Put about a gallon of water in your cooking container. Quarter about a dozen apples and two to four oranges, depending on size. Don’t peel the apples, but by all means peel the oranges because the oil in the skin will make the juice bitter over time. Add four sticks of cinnamon and a tablespoon or so of whole cloves. Do NOT use ground spices. You can also add a thumb of fresh ginger, whole nutmeg or allspice, but I’m of the “less is more” school and prefer to let the apples dominate the flavor.

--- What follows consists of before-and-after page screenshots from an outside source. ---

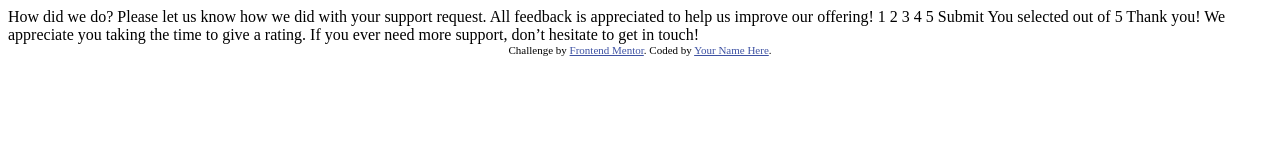
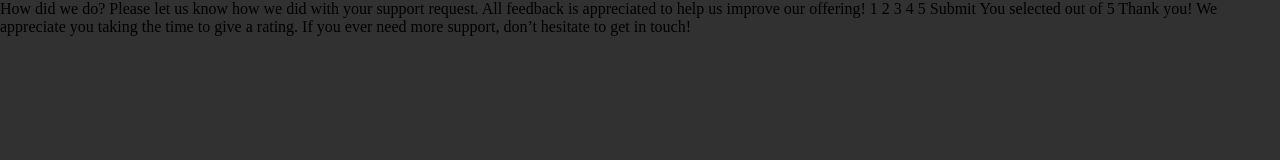
Before and after one commit to Orozimbo1/interactiveSorting_Component, a plain HTML site: page index.html in a window 1280 px wide. Drawn offline with Linux system fonts and the light colour scheme.

Commit message:
Criando os arquivos Style.CSS e Index.js

```diff
--- a/index.html
+++ b/index.html
@@ -6,13 +6,9 @@
 
   <link rel="icon" type="image/png" sizes="32x32" href="./images/favicon-32x32.png">
 
-  <title>Frontend Mentor | Interactive rating component</title>
+  <title>Interactive rating component</title>
 
-  <!-- Feel free to remove these styles or customise in your own stylesheet 👍 -->
-  <style>
-    .attribution { font-size: 11px; text-align: center; }
-    .attribution a { color: hsl(228, 45%, 44%); }
-  </style>
+  <link rel="stylesheet" href="style.css">
 </head>
 <body>
 
@@ -38,12 +34,6 @@
   We appreciate you taking the time to give a rating. If you ever need more support,
   don’t hesitate to get in touch!
 
-  <!-- Thank you state end -->
-
-
-  <div class="attribution">
-    Challenge by <a href="https://www.frontendmentor.io?ref=challenge" target="_blank">Frontend Mentor</a>.
-    Coded by <a href="#">Your Name Here</a>.
-  </div>
+  <script src="index.js"></script>
 </body>
 </html>
--- /dev/null
+++ b/index.js
@@ -0,0 +1 @@
+console.log('oi')
--- /dev/null
+++ b/style.css
@@ -0,0 +1,11 @@
+* {
+  padding: 0;
+  margin: 0;
+  box-sizing: border-box;
+}
+
+body {
+  background-color: rgba(0, 0, 0, 0.808);
+  width: 100vw;
+  height: 100vh;
+}
```
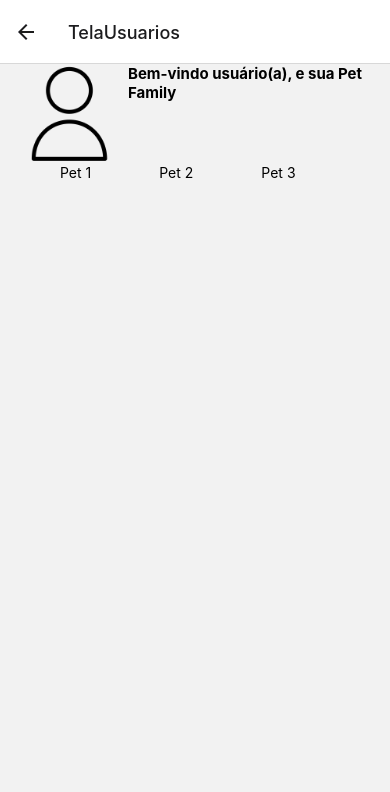
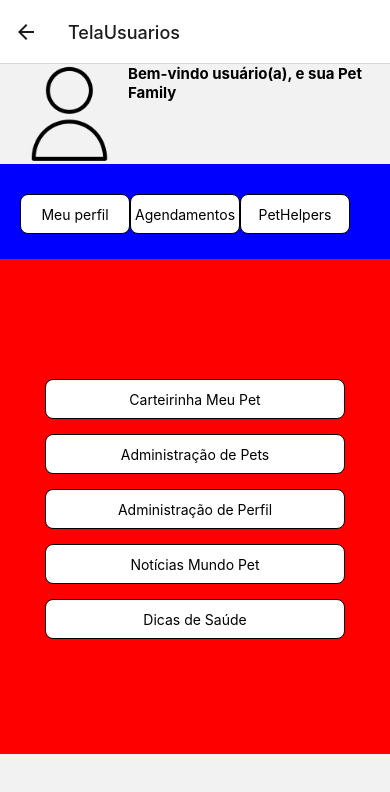
Before and after one commit to AntonioHannon24/App-Pet-Facil01, a React Native app: screen /TelaUsuarios in a window 390 px wide. Shown: the top 792 px of the page. Built offline with nearby package versions, Linux system fonts and the light colour scheme.

Commit message:
Atualização na tela de Usuários

```diff
--- a/src/Componentes/Estilos.js
+++ b/src/Componentes/Estilos.js
@@ -48,8 +48,8 @@ export const ButtonContainerForm = styled.TouchableOpacity`
 
 export const ButtonText = styled.Text`
     color:${props => props.theme.color};
-    font-size:16px;
-    padding-horizontal:40px;
+    font-size:14px;
+    padding-top: 1px;
 
 `;
 
--- a/src/Componentes/mainComponents/main_clientes/Style.js
+++ b/src/Componentes/mainComponents/main_clientes/Style.js
@@ -25,11 +25,28 @@ export const WelcomeText = styled.Text`
 `;
 
 export const PetContainer = styled.View`
-    flex-direction: row;
+    flex: 1;
 `;
 
 export const PetText = styled.Text`
-    margin-right: 8px;
-    margin-left: 60px;
+    //margin-right: 8px;
+    //margin-left: 60px;
 
 `;
+
+export const ButtonsContainer = styled.View`
+    padding:20px;
+    background-color:blue;
+    flex-direction: row;
+    align-items:center;
+    display: flex;
+`;
+
+export const ButtonsContainer2 = styled.View`
+    padding:110px;
+    background-color:red;
+    flex-direction: column;
+    align-items:center;
+    display: flex;
+    margin-bottom: 50px;
+`;
--- a/src/Componentes/mainComponents/main_clientes/index.js
+++ b/src/Componentes/mainComponents/main_clientes/index.js
@@ -1,21 +1,52 @@
 import React from 'react';
 
-import {ContainerMain, IconLogin, TextContainer, WelcomeText, PetContainer, PetText} from "./Style";
+import {ContainerMain, IconLogin, TextContainer, WelcomeText, PetContainer, PetText, ButtonsContainer, ButtonsContainer2} from "./Style";
+import { ButtonContainer, ButtonText } from "../../Estilos.js"
+
+
+const width = "110px";
 
 const TelaUser = () => {
-  const pets = ["Pet 1", "Pet 2", "Pet 3"]; // array com informações dos pets
+  //const pets = ["Pet 1", "Pet 2", "Pet 3"]; // array com informações dos pets
 
   return (
     <ContainerMain>
+
       <TextContainer>
         <IconLogin source={require('../img/profile.png')} />
         <WelcomeText>Bem-vindo usuário(a), e sua Pet Family</WelcomeText>
       </TextContainer>
-      <PetContainer>
-        {pets.map((pet, index) => (
-          <PetText key={index}>{pet}</PetText>
-        ))}
-      </PetContainer>
+
+      <ButtonsContainer>
+          <ButtonContainer width={width}>
+            <ButtonText >Meu perfil</ButtonText>
+          </ButtonContainer>
+          <ButtonContainer width={width}>
+            <ButtonText >Agendamentos</ButtonText>
+          </ButtonContainer>
+          <ButtonContainer width={width}>
+            <ButtonText >PetHelpers</ButtonText>
+          </ButtonContainer>
+      </ButtonsContainer>
+
+      <ButtonsContainer2>
+          <ButtonContainer width={"300px"}>
+            <ButtonText >Carteirinha Meu Pet</ButtonText>
+          </ButtonContainer>
+          <ButtonContainer width={"300px"}>
+            <ButtonText >Administração de Pets</ButtonText>
+          </ButtonContainer>
+          <ButtonContainer width={"300px"}>
+            <ButtonText >Administração de Perfil</ButtonText>
+          </ButtonContainer>
+          <ButtonContainer width={"300px"}>
+            <ButtonText >Notícias Mundo Pet</ButtonText>
+          </ButtonContainer>
+          <ButtonContainer width={"300px"}>
+            <ButtonText >Dicas de Saúde</ButtonText>
+          </ButtonContainer>
+
+      </ButtonsContainer2>
     </ContainerMain>
   );
 };
```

Heat to a simmer, the reduce to low and cook until the apples are totally soft, adding more liquid as needed.

When the fruit is soft through, take a wooden spoon and mash the fruit against the side of your pot, then strain, first in a colander, then in a fine-mesh strainer or cheesecloth. I recommend cheesecloth, since you can get more juice by squeezing out the ball and it reduces the amounts of particles. You can strain through layers of cloth for clarification. As to the sweetener, taste your cider. You might not even want to add any. If you do, I recommend brown sugar to taste. Serve warm with a slice of orange and a stick of cinnamon in the cups. It should go without saying that a slosh of dark rum is a great idea for grown-ups.